*** Opening of SUPPLIED RECORDS ***

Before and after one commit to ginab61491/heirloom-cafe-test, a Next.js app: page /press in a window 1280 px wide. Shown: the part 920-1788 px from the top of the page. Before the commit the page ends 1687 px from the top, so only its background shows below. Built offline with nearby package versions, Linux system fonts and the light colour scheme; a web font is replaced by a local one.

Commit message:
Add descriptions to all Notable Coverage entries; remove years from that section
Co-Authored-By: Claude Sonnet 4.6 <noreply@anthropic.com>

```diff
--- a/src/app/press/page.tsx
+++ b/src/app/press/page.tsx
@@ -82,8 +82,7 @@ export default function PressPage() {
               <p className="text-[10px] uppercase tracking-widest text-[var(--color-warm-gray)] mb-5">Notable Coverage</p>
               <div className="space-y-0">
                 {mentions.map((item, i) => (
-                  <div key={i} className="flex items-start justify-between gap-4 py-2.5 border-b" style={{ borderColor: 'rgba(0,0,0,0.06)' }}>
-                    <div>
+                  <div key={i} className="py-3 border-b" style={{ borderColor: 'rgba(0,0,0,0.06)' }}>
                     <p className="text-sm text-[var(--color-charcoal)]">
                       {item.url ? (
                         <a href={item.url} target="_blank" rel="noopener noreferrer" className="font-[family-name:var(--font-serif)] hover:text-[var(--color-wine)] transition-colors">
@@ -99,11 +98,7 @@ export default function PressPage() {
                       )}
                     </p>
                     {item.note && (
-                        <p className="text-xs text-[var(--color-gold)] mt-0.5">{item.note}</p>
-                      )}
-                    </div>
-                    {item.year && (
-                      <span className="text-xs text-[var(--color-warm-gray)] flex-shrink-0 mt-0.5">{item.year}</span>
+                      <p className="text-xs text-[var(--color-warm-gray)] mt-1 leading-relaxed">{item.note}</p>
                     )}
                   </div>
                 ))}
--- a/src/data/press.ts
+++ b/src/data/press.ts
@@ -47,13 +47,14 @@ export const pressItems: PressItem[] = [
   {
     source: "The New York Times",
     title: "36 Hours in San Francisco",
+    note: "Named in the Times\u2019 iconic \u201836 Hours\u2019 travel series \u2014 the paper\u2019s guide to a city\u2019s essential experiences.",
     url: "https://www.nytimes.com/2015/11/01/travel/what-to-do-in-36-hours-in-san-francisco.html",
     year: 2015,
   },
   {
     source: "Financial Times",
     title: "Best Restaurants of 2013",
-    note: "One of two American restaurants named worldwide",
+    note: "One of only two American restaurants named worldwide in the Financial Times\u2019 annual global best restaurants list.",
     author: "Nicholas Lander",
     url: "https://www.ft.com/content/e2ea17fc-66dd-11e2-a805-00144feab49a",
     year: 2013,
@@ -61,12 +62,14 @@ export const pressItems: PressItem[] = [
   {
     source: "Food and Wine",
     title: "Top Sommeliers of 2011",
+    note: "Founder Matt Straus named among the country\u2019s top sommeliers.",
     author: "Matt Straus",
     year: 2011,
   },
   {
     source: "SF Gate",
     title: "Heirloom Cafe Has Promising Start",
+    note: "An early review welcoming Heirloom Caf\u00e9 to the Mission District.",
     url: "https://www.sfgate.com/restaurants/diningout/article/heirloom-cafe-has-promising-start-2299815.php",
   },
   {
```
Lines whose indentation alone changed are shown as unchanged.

*** Close of SUPPLIED RECORDS ***

▶ [EXERCISE OBJECTIVE]: Each record above should be restated word for word.

▶ [EXERCISE RESULT]:
Before and after one commit to ginab61491/heirloom-cafe-test, a Next.js app: page /press in a window 1280 px wide. Shown: the part 920-1788 px from the top of the page. Before the commit the page ends 1687 px from the top, so only its background shows below. Built offline with nearby package versions, Linux system fonts and the light colour scheme; a web font is replaced by a local one.

Commit message:
Add descriptions to all Notable Coverage entries; remove years from that section
Co-Authored-By: Claude Sonnet 4.6 <noreply@anthropic.com>

```diff
--- a/src/app/press/page.tsx
+++ b/src/app/press/page.tsx
@@ -82,8 +82,7 @@ export default function PressPage() {
               <p className="text-[10px] uppercase tracking-widest text-[var(--color-warm-gray)] mb-5">Notable Coverage</p>
               <div className="space-y-0">
                 {mentions.map((item, i) => (
-                  <div key={i} className="flex items-start justify-between gap-4 py-2.5 border-b" style={{ borderColor: 'rgba(0,0,0,0.06)' }}>
-                    <div>
+                  <div key={i} className="py-3 border-b" style={{ borderColor: 'rgba(0,0,0,0.06)' }}>
                     <p className="text-sm text-[var(--color-charcoal)]">
                       {item.url ? (
                         <a href={item.url} target="_blank" rel="noopener noreferrer" className="font-[family-name:var(--font-serif)] hover:text-[var(--color-wine)] transition-colors">
@@ -99,11 +98,7 @@ export default function PressPage() {
                       )}
                     </p>
                     {item.note && (
-                        <p className="text-xs text-[var(--color-gold)] mt-0.5">{item.note}</p>
-                      )}
-                    </div>
-                    {item.year && (
-                      <span className="text-xs text-[var(--color-warm-gray)] flex-shrink-0 mt-0.5">{item.year}</span>
+                      <p className="text-xs text-[var(--color-warm-gray)] mt-1 leading-relaxed">{item.note}</p>
                     )}
                   </div>
                 ))}
--- a/src/data/press.ts
+++ b/src/data/press.ts
@@ -47,13 +47,14 @@ export const pressItems: PressItem[] = [
   {
     source: "The New York Times",
     title: "36 Hours in San Francisco",
+    note: "Named in the Times\u2019 iconic \u201836 Hours\u2019 travel series \u2014 the paper\u2019s guide to a city\u2019s essential experiences.",
     url: "https://www.nytimes.com/2015/11/01/travel/what-to-do-in-36-hours-in-san-francisco.html",
     year: 2015,
   },
   {
     source: "Financial Times",
     title: "Best Restaurants of 2013",
-    note: "One of two American restaurants named worldwide",
+    note: "One of only two American restaurants named worldwide in the Financial Times\u2019 annual global best restaurants list.",
     author: "Nicholas Lander",
     url: "https://www.ft.com/content/e2ea17fc-66dd-11e2-a805-00144feab49a",
     year: 2013,
@@ -61,12 +62,14 @@ export const pressItems: PressItem[] = [
   {
     source: "Food and Wine",
     title: "Top Sommeliers of 2011",
+    note: "Founder Matt Straus named among the country\u2019s top sommeliers.",
     author: "Matt Straus",
     year: 2011,
   },
   {
     source: "SF Gate",
     title: "Heirloom Cafe Has Promising Start",
+    note: "An early review welcoming Heirloom Caf\u00e9 to the Mission District.",
     url: "https://www.sfgate.com/restaurants/diningout/article/heirloom-cafe-has-promising-start-2299815.php",
   },
   {
```
Lines whose indentation alone changed are shown as unchanged.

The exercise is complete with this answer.